The First Principle of Six Sigma

‘Continual Improvement is an ongoing process of change followed by consolidation.’

Every process has a performance curve.

The fundamental error many managers make is to set out to achieve maximum improvement and reach the ultimate performance potential of a process in a single step.

In order to achieve that level of improvement, every single variable that affects performance in that process would need to be identified and fixed. Unfortunately, there is no methodology or tool that can do that.

When this is the goal imposed on improvement practitioners, projects will drag on and seem to take forever to complete. There would simply be too many variables to work with to be able to maintain adequate focus.

The reason why the concept is called “continual improvement” is because it works well when managers recognise that massive momentum can be generated when a small improvement is made and then locked in.

A consolidation period allows the process to become stable with the most recent improvements becoming sustainable. This period of consolidation is then followed by another improvement to the process, which is again locked in during a period of consolidation. And so the process is repeated.

The benefits of the continual improvement approach are four fold:

– Gains or wins are experienced much sooner than would otherwise be realised.

– Gains are more easily locked in and sustained over time.

– The workforce gets comfortable with continual improvement because of the wins being experienced.

– The culture of an organisation can shift to one of continually pursuing improvement.

The Second Principle of Six Sigma

‘Y is a function of multiple x’s, rapid improvement occurs when you focus on the key x’s.’

This is the mathematical way of saying that the output of a process (an output is represented by the term y), is a function of its input and process variables (a variable is represented by the term x). What this means is that variation or changes in y are a direct result of variation or changes in relevant x’s.

In its purest form, the way Six Sigma works is quite simple. The project team is charged with reducing or controlling the variation in a specific variable (y), for example material hardness or tensile strength or useful life cycle of a product.

Using their experience and knowledge of the process the team generates ideas about what it is that causes variation in the y.

Their ‘hypothesis’ extends beyond the first level of causes to lower level variables with the intent of finding the most significant causes of variation.

We know that not all variables have the same degree of impact on the y. Improving y begins with finding the ‘critical few’ x’s that really do cause y to be as it is, and that’s where the strength of Six Sigma comes to the fore.

Using various tools and methods, the project team moves beyond hypothesis by validating which of these variables have the greatest impact on variation in y.

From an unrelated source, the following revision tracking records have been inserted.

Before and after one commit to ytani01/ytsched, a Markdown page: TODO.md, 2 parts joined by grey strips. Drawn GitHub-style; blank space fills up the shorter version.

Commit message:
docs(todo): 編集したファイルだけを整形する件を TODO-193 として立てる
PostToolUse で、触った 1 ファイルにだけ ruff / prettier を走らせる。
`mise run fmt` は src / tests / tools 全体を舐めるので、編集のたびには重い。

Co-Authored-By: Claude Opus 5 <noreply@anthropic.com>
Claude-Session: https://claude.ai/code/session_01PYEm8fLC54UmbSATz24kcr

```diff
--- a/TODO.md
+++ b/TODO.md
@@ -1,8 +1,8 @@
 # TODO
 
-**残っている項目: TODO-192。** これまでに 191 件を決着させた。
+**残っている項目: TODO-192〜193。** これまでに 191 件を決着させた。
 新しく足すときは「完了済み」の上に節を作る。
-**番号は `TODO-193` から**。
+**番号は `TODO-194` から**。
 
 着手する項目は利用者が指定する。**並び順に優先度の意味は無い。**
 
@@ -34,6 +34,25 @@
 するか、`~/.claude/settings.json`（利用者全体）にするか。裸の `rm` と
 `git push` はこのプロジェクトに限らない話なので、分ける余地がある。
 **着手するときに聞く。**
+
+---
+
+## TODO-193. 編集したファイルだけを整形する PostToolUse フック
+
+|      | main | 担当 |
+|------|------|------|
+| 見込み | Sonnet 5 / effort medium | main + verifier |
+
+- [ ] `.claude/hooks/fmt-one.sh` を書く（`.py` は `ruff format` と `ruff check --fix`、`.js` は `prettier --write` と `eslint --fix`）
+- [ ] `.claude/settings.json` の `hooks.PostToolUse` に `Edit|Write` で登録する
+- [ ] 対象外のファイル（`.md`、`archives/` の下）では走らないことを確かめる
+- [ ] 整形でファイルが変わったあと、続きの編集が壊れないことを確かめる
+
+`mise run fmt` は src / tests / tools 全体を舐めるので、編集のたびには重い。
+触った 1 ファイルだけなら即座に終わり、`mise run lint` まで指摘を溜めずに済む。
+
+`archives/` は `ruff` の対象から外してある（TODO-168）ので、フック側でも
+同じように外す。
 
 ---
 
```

Once these relationships are validated, solutions are generated to treat those variables in such a way that the output metric of the process (output variable y) is what you want it to be. Six Sigma’s DMAIC model provides the framework and tools for finding and controlling those critical few x’s.

More Information

This article is drawn from Australia’s best selling PROCESS MASTERY WITH LEAN SIX SIGMA 2ND EDITION.
For more information Click Here where you’ll discover why this is one of the most important text books in the business improvement world today.

Share This